(Stored items from a collection)
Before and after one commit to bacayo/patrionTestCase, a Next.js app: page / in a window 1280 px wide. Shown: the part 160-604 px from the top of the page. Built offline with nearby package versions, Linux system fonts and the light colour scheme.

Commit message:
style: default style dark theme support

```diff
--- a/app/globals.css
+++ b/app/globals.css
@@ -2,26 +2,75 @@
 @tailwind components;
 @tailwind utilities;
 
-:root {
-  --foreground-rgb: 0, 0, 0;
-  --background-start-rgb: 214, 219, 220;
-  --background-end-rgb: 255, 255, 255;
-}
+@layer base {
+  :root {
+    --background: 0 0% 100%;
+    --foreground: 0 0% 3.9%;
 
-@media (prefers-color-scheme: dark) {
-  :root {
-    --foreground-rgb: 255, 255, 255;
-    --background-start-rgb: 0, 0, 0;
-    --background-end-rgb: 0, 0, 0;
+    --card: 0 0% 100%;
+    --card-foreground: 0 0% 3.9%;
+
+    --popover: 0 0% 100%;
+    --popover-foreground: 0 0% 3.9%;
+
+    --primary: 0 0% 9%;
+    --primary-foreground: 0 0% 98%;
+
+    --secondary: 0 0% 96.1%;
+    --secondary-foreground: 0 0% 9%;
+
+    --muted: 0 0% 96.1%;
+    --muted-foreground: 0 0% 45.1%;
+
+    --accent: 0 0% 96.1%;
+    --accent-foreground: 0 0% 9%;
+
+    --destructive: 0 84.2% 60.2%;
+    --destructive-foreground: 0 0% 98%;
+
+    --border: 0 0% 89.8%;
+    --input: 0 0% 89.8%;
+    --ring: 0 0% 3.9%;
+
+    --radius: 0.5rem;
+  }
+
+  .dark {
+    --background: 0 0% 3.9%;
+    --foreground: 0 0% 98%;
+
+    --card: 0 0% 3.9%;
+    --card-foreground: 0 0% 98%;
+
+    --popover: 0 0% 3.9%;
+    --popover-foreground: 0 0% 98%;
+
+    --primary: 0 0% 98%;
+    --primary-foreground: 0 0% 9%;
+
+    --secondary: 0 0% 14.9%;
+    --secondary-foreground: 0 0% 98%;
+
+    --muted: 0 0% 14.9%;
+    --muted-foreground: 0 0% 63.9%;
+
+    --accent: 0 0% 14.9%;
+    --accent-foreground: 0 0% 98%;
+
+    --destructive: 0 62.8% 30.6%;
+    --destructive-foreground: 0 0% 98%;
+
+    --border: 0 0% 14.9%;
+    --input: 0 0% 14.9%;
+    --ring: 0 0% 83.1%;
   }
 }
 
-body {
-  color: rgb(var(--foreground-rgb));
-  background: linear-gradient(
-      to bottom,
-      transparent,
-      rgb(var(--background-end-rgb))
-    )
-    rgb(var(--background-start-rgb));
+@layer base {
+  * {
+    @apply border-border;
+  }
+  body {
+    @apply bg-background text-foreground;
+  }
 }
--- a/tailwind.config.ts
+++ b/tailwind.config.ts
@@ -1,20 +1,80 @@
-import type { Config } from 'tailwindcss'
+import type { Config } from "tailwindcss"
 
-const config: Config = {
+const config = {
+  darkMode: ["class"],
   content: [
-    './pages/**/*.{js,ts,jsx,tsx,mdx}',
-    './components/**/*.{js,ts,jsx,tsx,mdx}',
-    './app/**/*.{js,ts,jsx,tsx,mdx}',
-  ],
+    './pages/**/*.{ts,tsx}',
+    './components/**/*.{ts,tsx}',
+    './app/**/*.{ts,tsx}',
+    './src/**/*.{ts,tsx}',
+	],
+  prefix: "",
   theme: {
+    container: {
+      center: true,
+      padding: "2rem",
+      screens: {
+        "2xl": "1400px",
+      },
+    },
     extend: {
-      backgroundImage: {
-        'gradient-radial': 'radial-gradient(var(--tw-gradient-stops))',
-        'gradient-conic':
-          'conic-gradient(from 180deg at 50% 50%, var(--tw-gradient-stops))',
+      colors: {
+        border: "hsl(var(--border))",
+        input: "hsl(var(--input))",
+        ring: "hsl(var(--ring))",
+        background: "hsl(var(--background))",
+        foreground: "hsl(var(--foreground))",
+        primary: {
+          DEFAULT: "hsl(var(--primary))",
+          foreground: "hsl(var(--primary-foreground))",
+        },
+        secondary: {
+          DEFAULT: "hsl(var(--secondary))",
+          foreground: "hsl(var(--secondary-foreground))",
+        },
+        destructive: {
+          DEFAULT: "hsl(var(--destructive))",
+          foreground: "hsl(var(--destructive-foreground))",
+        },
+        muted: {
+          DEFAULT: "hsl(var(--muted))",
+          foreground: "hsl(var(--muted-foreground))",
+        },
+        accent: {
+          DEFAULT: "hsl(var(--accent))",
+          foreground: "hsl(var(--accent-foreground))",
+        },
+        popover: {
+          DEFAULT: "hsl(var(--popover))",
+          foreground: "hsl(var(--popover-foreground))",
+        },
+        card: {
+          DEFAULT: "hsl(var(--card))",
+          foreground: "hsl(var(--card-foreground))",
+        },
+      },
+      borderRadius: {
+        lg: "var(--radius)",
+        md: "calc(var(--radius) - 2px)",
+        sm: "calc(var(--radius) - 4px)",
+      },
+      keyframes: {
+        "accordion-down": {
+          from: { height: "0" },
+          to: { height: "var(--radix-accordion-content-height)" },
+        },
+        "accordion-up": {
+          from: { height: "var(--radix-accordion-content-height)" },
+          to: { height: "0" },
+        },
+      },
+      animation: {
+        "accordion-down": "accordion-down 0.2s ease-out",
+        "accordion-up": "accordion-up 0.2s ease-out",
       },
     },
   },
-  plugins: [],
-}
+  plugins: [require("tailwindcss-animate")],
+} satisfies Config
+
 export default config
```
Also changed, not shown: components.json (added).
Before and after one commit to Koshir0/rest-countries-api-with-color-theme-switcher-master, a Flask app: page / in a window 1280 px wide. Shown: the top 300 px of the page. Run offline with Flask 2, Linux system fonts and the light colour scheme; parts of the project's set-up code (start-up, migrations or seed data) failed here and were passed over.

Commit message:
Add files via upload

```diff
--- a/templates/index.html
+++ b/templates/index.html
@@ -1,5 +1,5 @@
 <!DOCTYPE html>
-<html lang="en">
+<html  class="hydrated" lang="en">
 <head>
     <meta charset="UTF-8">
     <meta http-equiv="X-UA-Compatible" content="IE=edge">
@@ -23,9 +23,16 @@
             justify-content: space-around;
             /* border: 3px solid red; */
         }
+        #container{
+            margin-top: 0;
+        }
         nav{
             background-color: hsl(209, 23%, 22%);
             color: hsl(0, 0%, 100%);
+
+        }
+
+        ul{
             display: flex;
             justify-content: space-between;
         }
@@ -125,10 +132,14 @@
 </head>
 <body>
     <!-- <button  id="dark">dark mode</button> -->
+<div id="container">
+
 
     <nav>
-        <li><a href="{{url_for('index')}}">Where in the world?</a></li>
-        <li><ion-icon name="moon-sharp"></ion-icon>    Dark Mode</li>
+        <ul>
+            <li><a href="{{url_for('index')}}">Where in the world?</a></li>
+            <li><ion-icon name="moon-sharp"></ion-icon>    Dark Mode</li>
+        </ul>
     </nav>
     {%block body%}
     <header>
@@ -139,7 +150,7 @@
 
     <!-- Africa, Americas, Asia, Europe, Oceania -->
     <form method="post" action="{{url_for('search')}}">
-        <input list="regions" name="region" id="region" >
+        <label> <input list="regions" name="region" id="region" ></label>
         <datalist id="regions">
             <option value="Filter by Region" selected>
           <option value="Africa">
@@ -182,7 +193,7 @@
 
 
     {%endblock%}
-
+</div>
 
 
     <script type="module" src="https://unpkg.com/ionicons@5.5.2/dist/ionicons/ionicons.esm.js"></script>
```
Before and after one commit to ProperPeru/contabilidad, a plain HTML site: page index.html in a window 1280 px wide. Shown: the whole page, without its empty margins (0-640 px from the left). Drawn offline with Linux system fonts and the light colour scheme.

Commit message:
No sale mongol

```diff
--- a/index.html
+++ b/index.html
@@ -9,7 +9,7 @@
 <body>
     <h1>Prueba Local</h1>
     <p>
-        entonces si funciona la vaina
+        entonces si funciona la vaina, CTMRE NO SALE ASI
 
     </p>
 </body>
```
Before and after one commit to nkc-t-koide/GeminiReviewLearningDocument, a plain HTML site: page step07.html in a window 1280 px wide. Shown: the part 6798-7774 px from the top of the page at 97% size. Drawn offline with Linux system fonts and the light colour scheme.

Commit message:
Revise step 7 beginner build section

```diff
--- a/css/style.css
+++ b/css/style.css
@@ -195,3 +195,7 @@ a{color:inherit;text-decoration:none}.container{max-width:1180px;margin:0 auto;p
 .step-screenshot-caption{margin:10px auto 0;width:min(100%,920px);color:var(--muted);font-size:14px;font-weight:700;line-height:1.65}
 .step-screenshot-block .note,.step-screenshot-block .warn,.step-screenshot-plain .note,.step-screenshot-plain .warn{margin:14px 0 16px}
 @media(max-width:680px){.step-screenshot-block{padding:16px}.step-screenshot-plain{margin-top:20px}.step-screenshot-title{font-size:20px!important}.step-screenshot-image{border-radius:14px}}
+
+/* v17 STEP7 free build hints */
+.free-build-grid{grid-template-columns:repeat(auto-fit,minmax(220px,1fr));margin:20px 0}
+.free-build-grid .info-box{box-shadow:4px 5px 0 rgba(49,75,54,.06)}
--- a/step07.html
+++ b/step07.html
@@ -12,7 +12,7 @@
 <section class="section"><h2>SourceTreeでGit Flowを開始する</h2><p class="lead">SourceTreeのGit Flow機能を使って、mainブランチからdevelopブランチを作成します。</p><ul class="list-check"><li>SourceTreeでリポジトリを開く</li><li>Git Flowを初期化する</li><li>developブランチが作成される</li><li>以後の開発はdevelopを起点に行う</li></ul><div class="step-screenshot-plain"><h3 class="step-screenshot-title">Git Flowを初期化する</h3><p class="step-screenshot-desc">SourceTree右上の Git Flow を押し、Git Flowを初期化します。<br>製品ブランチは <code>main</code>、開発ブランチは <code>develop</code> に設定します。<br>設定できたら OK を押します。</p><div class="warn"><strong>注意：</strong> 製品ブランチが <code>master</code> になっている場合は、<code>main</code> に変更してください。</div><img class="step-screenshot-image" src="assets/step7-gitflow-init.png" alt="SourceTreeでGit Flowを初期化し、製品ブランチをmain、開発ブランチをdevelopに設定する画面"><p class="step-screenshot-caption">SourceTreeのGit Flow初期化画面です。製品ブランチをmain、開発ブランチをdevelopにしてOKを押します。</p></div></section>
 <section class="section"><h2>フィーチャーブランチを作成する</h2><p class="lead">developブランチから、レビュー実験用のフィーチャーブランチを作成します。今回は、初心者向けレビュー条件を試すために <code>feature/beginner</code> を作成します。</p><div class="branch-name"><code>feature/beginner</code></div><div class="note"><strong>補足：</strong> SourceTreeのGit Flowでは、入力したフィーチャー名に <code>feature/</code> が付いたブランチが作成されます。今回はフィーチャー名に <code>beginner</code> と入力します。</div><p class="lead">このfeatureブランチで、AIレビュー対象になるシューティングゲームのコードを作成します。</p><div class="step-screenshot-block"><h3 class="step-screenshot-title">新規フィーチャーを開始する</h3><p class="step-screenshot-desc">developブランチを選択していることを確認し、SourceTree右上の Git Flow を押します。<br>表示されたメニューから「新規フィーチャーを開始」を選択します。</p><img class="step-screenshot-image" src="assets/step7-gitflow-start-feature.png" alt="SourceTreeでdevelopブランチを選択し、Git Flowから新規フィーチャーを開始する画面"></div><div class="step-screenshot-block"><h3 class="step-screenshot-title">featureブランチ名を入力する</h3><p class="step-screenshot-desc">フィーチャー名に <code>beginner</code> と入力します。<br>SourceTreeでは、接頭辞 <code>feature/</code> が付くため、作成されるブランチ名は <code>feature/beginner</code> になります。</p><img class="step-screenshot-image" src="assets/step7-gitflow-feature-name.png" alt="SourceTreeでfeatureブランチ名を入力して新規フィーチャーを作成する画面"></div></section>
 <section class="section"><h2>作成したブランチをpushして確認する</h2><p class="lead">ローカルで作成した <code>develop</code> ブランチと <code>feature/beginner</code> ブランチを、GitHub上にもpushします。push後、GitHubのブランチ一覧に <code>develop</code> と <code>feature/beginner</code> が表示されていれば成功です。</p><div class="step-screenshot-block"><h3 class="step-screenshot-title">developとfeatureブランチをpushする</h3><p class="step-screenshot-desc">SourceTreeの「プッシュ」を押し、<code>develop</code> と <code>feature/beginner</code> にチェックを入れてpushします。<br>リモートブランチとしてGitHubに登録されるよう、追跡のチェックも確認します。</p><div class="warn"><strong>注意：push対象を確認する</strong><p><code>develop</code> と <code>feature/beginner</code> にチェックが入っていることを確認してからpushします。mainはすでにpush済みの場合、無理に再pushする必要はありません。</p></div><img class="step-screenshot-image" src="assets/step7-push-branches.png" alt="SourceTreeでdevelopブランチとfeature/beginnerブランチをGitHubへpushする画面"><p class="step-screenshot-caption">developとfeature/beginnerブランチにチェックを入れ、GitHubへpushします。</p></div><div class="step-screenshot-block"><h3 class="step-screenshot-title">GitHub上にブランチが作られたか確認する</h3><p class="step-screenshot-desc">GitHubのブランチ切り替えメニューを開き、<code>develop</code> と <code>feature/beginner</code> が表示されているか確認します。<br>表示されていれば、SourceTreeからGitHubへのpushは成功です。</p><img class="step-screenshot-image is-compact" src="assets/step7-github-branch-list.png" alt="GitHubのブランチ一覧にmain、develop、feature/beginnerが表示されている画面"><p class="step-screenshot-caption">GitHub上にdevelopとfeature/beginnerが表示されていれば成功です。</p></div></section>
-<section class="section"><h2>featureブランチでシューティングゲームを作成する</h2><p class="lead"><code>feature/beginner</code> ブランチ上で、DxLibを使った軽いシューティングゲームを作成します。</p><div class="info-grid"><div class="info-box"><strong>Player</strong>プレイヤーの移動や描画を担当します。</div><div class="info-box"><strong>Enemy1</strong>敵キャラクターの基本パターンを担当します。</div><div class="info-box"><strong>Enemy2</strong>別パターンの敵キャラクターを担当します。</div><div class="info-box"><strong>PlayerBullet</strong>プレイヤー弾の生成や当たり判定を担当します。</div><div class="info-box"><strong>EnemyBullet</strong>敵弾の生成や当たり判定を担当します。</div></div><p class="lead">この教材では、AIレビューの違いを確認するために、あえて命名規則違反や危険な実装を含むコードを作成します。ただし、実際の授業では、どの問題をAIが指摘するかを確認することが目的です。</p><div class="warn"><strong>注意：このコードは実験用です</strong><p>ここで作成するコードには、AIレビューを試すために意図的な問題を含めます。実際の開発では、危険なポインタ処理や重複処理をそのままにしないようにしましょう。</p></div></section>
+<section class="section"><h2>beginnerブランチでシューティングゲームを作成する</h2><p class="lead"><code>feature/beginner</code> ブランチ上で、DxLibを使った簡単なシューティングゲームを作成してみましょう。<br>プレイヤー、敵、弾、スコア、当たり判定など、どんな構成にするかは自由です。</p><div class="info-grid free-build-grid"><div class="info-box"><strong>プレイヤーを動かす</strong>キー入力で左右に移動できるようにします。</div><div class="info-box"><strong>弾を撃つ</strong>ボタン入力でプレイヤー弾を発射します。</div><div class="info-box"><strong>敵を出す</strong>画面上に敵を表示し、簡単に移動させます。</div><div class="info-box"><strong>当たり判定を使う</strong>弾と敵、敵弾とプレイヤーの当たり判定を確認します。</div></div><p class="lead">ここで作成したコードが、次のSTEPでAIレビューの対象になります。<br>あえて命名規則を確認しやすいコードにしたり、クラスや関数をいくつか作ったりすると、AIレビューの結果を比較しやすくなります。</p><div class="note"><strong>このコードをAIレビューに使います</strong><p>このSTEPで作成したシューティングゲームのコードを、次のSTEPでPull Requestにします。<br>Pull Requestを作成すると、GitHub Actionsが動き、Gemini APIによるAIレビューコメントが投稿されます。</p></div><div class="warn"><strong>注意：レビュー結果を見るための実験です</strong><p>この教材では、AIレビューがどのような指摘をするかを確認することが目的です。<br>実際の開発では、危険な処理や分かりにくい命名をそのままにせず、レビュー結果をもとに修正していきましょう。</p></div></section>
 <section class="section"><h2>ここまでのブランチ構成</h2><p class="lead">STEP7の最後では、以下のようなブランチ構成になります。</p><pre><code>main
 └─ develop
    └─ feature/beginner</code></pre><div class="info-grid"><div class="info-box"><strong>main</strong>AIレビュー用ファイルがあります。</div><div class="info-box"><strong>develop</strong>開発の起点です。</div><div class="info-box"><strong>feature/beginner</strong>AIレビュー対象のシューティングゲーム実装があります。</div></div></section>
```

• **What the task requires**:
In the entries above, find each line with the word "index" and copy it.

• **Expected output**:
--- a/templates/index.html
+++ b/templates/index.html
-        <li><a href="{{url_for('index')}}">Where in the world?</a></li>
+            <li><a href="{{url_for('index')}}">Where in the world?</a></li>
Before and after one commit to ProperPeru/contabilidad, a plain HTML site: page index.html in a window 1280 px wide. Shown: the whole page, without its empty margins (0-640 px from the left). Drawn offline with Linux system fonts and the light colour scheme.
--- a/index.html
+++ b/index.html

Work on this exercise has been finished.